Required action:
Below are records; count the lines among them that include the string "site", and state only the number.

Extracted information Block Start

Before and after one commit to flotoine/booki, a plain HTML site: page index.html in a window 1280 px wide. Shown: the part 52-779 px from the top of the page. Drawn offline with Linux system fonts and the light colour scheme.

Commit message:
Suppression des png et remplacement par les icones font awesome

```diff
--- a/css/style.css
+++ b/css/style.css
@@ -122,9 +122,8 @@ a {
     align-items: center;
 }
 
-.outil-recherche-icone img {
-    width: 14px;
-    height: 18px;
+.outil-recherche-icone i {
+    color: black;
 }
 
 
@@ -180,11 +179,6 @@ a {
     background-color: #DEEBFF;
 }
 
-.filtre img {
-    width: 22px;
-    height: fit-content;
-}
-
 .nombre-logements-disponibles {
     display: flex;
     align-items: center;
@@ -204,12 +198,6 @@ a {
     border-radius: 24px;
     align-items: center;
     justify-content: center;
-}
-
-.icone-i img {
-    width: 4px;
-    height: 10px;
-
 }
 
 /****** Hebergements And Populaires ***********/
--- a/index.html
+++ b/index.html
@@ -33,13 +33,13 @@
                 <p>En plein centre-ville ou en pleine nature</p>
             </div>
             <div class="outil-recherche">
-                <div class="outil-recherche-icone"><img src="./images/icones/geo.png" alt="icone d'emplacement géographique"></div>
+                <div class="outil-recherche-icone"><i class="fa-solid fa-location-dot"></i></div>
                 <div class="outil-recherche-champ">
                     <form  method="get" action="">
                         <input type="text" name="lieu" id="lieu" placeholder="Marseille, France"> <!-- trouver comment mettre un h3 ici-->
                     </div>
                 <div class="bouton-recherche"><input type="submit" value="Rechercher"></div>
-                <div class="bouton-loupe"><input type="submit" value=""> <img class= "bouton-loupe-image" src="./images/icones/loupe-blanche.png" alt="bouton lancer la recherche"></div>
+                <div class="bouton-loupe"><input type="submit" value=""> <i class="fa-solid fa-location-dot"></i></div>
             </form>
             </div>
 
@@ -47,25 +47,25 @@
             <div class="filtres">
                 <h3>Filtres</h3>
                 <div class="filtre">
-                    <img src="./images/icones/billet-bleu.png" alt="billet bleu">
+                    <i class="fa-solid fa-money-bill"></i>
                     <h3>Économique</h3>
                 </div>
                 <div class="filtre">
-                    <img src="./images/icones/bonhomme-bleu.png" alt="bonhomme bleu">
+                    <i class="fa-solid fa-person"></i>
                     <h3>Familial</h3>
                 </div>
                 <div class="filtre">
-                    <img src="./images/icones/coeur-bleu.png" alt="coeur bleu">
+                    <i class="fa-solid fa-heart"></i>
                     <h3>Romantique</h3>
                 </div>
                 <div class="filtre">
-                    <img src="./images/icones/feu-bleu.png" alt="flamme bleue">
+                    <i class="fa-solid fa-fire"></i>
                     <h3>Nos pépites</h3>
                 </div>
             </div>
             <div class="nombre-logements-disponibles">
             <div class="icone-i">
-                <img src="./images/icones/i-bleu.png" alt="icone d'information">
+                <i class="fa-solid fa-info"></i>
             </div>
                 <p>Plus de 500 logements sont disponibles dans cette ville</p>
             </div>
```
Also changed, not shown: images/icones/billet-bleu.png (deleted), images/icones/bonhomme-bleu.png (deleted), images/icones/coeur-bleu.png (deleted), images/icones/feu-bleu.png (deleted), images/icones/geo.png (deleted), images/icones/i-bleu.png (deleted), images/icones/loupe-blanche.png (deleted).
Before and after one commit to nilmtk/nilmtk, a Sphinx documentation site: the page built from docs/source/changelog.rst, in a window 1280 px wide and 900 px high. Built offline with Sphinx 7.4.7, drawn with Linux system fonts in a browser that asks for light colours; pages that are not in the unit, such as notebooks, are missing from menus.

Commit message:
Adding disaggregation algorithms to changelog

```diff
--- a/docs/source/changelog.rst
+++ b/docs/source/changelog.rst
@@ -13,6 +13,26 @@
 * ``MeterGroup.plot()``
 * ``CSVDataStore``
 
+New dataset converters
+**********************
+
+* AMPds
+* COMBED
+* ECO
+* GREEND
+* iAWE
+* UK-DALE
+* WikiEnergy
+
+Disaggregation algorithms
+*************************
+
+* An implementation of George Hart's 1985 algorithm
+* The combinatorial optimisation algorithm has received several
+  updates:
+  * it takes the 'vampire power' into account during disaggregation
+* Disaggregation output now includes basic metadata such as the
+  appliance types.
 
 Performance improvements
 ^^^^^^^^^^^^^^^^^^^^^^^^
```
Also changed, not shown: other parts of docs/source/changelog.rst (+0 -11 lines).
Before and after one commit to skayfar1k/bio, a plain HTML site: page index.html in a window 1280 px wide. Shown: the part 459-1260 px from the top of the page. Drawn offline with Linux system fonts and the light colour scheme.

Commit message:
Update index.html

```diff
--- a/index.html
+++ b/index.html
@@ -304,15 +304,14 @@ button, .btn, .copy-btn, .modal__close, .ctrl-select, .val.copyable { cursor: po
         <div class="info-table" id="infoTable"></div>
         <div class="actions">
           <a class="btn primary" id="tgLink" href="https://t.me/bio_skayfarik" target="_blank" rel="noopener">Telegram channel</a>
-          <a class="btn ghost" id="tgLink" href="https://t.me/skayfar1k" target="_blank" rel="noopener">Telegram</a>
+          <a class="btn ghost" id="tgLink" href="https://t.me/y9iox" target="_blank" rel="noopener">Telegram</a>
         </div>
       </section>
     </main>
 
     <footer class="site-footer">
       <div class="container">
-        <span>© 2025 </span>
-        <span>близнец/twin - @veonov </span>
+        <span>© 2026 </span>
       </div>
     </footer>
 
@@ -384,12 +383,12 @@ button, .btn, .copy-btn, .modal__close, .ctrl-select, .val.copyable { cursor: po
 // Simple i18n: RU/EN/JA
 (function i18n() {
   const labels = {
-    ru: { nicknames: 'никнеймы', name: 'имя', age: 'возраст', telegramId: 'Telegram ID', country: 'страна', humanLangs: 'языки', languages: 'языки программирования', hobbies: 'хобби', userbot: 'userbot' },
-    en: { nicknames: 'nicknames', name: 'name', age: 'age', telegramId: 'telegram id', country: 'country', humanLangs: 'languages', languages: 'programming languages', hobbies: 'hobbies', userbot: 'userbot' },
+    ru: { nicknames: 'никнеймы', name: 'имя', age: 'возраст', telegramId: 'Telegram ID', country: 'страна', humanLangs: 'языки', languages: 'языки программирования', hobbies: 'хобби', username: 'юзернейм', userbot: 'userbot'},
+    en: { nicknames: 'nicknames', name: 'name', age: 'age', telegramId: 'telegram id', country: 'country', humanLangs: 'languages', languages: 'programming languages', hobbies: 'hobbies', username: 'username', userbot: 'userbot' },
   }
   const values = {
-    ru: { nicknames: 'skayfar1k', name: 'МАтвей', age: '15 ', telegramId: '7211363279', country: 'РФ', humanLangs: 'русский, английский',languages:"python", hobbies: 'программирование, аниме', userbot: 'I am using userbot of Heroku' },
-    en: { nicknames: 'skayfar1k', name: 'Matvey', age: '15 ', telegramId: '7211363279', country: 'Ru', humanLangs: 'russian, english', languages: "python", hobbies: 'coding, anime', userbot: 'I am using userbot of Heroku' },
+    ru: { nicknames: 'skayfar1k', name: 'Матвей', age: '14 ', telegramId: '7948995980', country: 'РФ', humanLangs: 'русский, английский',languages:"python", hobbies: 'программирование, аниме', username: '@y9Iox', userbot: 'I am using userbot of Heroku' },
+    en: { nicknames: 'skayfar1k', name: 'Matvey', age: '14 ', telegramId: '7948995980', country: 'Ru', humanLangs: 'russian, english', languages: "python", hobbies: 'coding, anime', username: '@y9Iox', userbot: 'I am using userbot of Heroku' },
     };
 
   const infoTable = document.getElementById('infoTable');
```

Extracted information Block End

Solution for this exercise:
4